Racing For The Gold
The race started with a small gap between two frontrunners. By the fifth lap of the 5,000-meter race, the gap had closed. A couple of minutes later, Colleen Bryant made her move and went flying past her competitor, ready to tackle the six remaining laps and greet the Special Olympics USA Games gold medal that was waiting for her at the finish.
“I felt very good getting out there and crossing the finish line,” Bryant said after the race. “There are times when it’s tough and times when it’s easy. It depends on the day and the distance.”
Bryant didn’t always like to run. Diagnosed with autism at a young age, her athletic career started with avoiding gym class in middle school and morphed into participating in sprinting and field events for the Special Olympics team at her high school. It was a chance viewing of the Boston Marathon that really changed her perspective about running. “When I first watched a marathon, the Boston Marathon, on live TV, that’s when I decided I wanted to run a marathon and started running,” Bryant said. She began training with Coach Ed Haywood to prepare for the Seattle Rock ’n’ Roll Marathon in 2010 and went on to run seven additional marathons, shaving nearly an hour off her marathon time in the process to set a personal best of 3:31:55.
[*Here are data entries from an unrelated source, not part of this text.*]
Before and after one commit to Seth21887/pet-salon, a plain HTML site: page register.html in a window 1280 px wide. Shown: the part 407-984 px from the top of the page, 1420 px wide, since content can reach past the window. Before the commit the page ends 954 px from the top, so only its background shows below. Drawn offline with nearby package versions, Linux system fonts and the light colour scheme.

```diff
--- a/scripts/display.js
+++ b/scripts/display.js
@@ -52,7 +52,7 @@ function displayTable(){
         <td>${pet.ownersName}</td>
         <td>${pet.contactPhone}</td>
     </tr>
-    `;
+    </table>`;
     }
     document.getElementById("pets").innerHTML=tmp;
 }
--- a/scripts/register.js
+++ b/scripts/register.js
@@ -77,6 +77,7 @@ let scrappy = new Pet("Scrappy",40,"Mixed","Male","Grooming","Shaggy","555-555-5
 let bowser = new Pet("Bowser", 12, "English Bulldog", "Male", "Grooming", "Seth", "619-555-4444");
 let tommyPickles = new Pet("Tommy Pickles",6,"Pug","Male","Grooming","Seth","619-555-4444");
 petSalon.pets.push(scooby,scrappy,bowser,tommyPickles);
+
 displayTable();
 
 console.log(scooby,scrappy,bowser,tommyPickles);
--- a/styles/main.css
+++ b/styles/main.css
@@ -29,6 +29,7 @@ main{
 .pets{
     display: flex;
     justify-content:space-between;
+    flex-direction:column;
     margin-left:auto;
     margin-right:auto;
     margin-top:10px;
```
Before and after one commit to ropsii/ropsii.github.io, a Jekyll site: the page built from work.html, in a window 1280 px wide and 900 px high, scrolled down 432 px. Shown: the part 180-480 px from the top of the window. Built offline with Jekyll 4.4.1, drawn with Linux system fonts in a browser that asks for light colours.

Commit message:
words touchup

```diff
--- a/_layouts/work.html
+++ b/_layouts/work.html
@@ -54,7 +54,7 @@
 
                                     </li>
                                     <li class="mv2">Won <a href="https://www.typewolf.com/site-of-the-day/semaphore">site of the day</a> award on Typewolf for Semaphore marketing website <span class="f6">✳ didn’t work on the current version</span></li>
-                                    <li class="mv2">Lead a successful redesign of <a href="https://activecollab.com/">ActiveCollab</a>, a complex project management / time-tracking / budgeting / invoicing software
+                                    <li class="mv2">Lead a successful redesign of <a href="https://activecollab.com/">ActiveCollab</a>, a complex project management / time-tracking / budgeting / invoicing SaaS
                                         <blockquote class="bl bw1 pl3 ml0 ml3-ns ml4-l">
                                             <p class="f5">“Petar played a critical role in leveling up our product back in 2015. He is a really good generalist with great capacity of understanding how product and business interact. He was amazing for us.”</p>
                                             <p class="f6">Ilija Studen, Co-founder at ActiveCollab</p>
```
“When Colleen got going with the running, she was in sensory therapy, and running took over the place of sensory therapy,” said Bonnie Bryant-Moore, Bryant’s mother. “It made a huge difference in her life. She decided she wanted to run a marathon, she set it in her mind and she started just going for it.”
Fast forward to earlier this year, when Brooks Running signed on as a sponsor of the 2018 Special Olympics USA Games in Seattle, Wash., and was toying with the idea of sponsoring its own small team of athletes. Bryant’s was one of two names that consistently surfaced in discussions of potential sponsorships. (Read about Andy Bryant, Brooks’ other sponsored athlete who bears no relation to Colleen, here.) “Colleen has never lost in Washington. She’s up and coming,” said Steve DeKoker, sports marketing manager at Brooks Running. “As [we] saw today, she won pretty resoundingly.”
After announcing that they had signed Bryant earlier this year, Brooks invited her to train at altitude with the Brooks Beasts in Albuquerque, N.M. “It was like a big family,” Bryant said of training with the other athletes. “I felt part of it. They just help me get to the next level by pushing me and supporting me and telling me I can do it.”
“Our pro athletes came back and said they were so happy we brought Andy and Colleen to altitude camp, because they were really inspired by the two of them,” DeKoker said. “This is a bunch of people who are on the top of the world in what they do. They saw how hard Andy and Colleen work, and it challenged them to go out and give a little extra the next day. We all need a little of that.”
Bryant’s 5,000m race was one of the first track and field events held on July 2, the date that launched all competitions at this year’s Games. Though Bryant’s time of 21:59.91 didn’t earn her a PR, her dominating performance—during which she lapped both of her competitors—suggests that she’s in a good position to shoot for a PR in the 1,500m she’s scheduled to run tomorrow. It’s also great training for Bryant’s ninth marathon, which she’ll check off her list at the Victoria Marathon in British Columbia this October. In the years ahead, Bryant hopes to run the Boston Marathon and the New York City Marathon—in that order. But first, she has some specific time goals she wants to conquer. “My marathon training goal is to get underneath 3:30. And my 1500, I want to see if I can get five minutes,” Bryant said.
Bryant proves every single day that she’s a dedicated and talented athlete, something that races like her 5,000m at the Special Olympics USA Games reinforce. But Bryant is so much more than the times and distances she logs throughout her training and races. “I’m really energetic and friendly and a really good athlete,” Bryant said when asked what she wants the world to know about her. And running? “It’s something I’m always excited about.”